▶ _Instructions to follow_
Pull out every line below that contains the word "Markdown".

▶ _Dataset content_
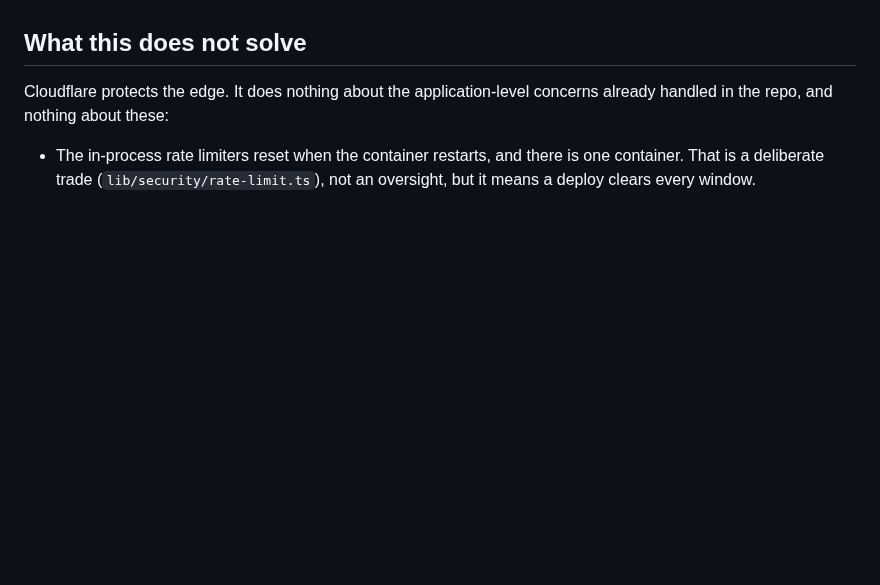
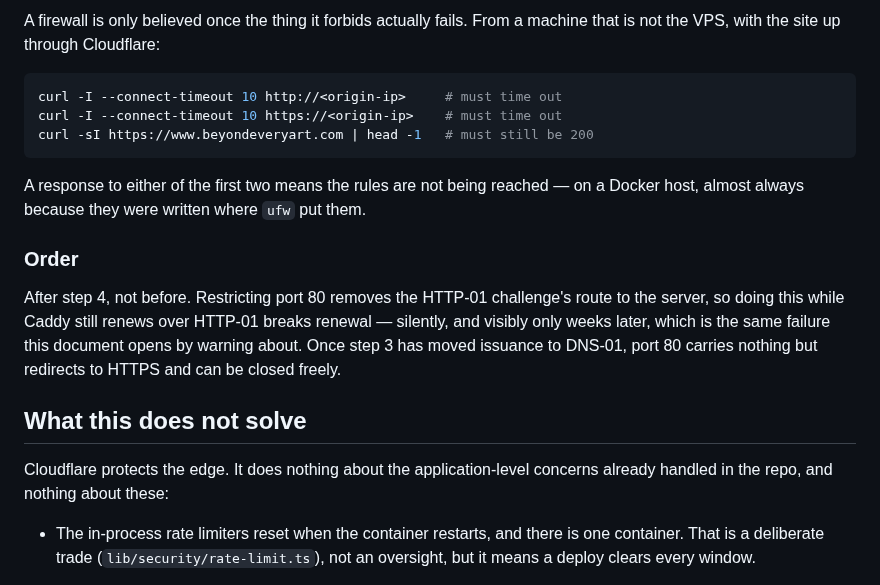
Before and after one commit to tiualvin/beyond-every-art, a Markdown page: docs/EDGE_PROTECTION.md, the part around one of its changes. Rendered like a GitHub page; blank space fills up the shorter version.

````diff
--- a/docs/EDGE_PROTECTION.md
+++ b/docs/EDGE_PROTECTION.md
@@ -130,3 +206,22 @@ in its own quiet deploy, not during a cutover.
+A firewall is only believed once the thing it forbids actually fails. From a
+machine that is not the VPS, with the site up through Cloudflare:
+
+```bash
+curl -I --connect-timeout 10 http://<origin-ip>     # must time out
+curl -I --connect-timeout 10 https://<origin-ip>    # must time out
+curl -sI https://www.beyondeveryart.com | head -1   # must still be 200
+```
+
+A response to either of the first two means the rules are not being reached —
+on a Docker host, almost always because they were written where `ufw` put them.
+
+### Order
+
+After step 4, not before. Restricting port 80 removes the HTTP-01 challenge's
+route to the server, so doing this while Caddy still renews over HTTP-01 breaks
+renewal — silently, and visibly only weeks later, which is the same failure this
+document opens by warning about. Once step 3 has moved issuance to DNS-01,
+port 80 carries nothing but redirects to HTTPS and can be closed freely.
 
 ## What this does not solve
 
````
Also changed, not shown: other parts of docs/EDGE_PROTECTION.md (+81 -5 lines).
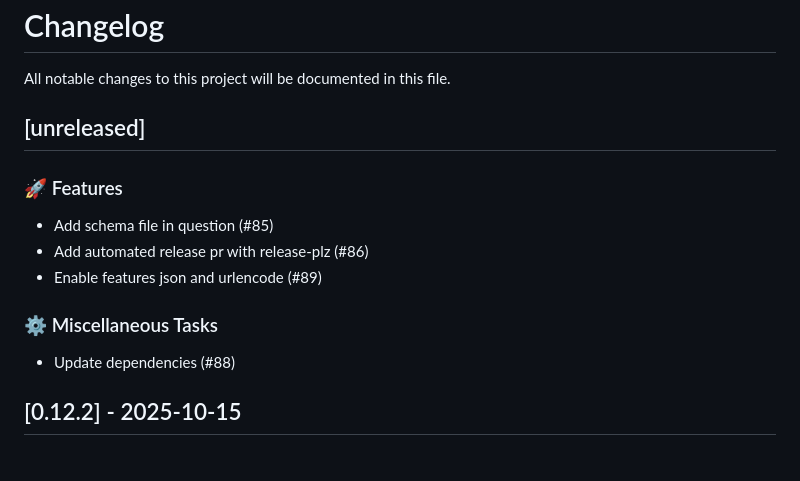
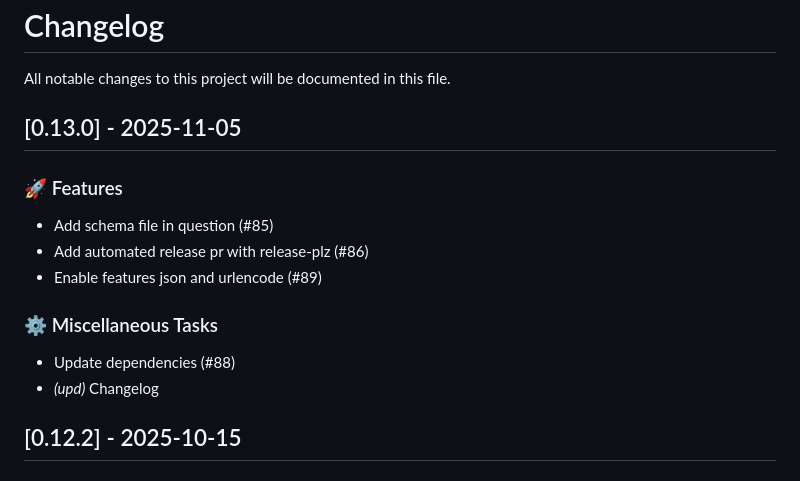
Before and after one commit to dinosath/baker, a Markdown page: CHANGELOG.md, the part around the change. GitHub-like rendering.

Commit message:
chore(upd): changelog

```diff
--- a/CHANGELOG.md
+++ b/CHANGELOG.md
@@ -2,7 +2,7 @@
 
 All notable changes to this project will be documented in this file.
 
-## [unreleased]
+## [0.13.0] - 2025-11-05
 
 ### 🚀 Features
 
@@ -13,6 +13,7 @@ All notable changes to this project will be documented in this file.
 ### ⚙️ Miscellaneous Tasks
 
 - Update dependencies (#88)
+- *(upd)* Changelog
 
 ## [0.12.2] - 2025-10-15
 
```
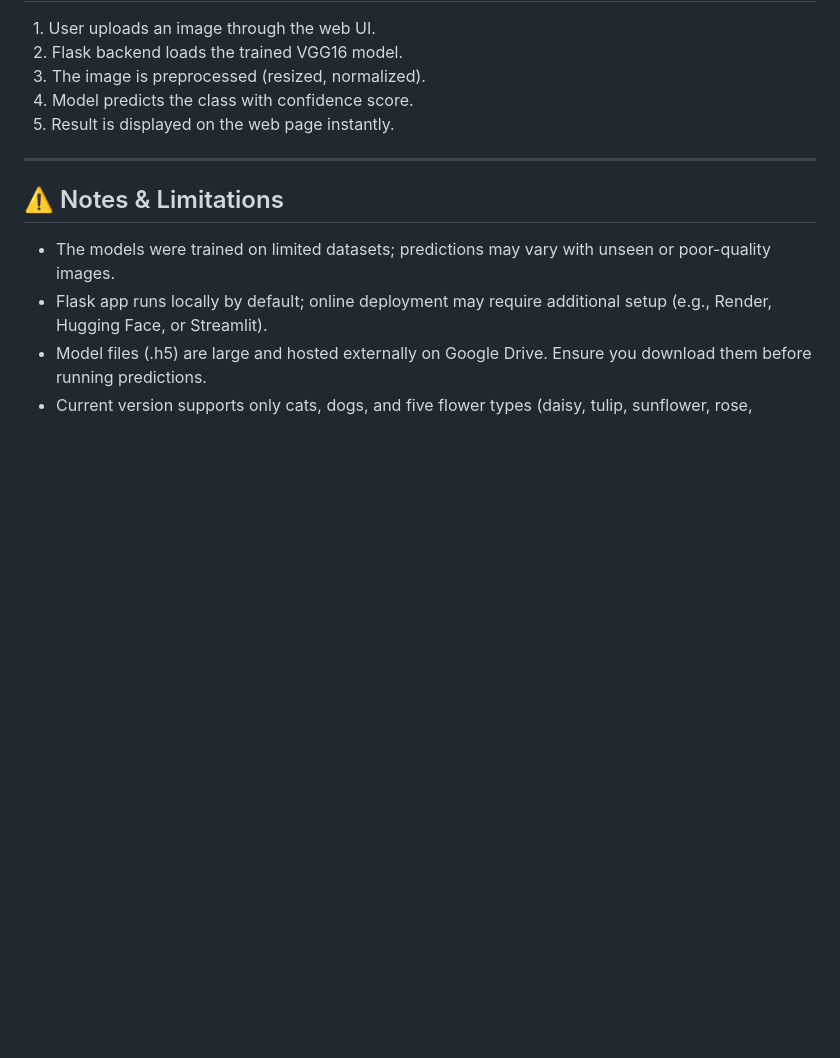
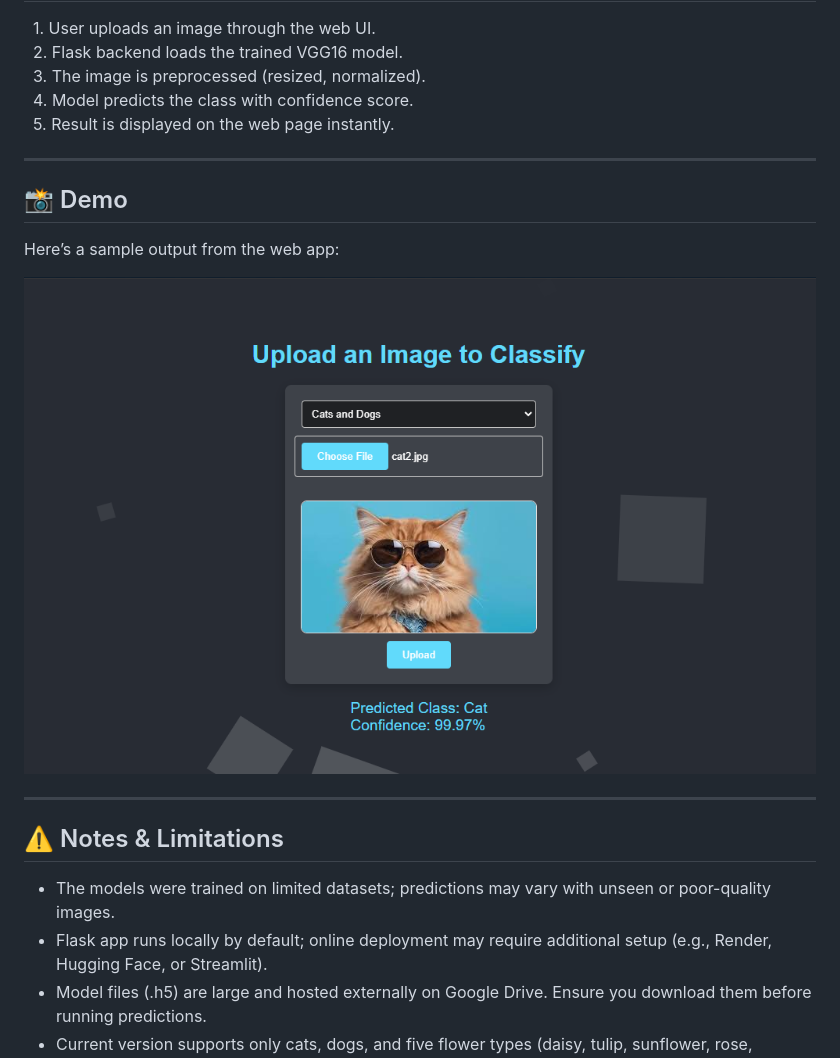
Before and after one commit to MHS-007/AI-Lab-Project, a Markdown page: README.md, the part around the change. Drawn GitHub-style; blank space fills up the shorter version.

```diff
--- a/README.md
+++ b/README.md
@@ -120,6 +120,13 @@ Download trained models from:
 
 ---
 
+## 📸 Demo
+Here’s a sample output from the web app:
+
+![App Screenshot](https://github.com/MHS-007/AI-Lab-Project/blob/450e32a262f1638e65a5c69c3a3b57274f3862c0/Screenshots/Screenshot_01.png)
+
+---
+
 ## ⚠️ Notes & Limitations
 
 - The models were trained on limited datasets; predictions may vary with unseen or poor-quality images.
```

▶ _Answer space_
Before and after one commit to tiualvin/beyond-every-art, a Markdown page: docs/EDGE_PROTECTION.md, the part around one of its changes. Rendered like a GitHub page; blank space fills up the shorter version.
Before and after one commit to dinosath/baker, a Markdown page: CHANGELOG.md, the part around the change. GitHub-like rendering.
Before and after one commit to MHS-007/AI-Lab-Project, a Markdown page: README.md, the part around the change. Drawn GitHub-style; blank space fills up the shorter version.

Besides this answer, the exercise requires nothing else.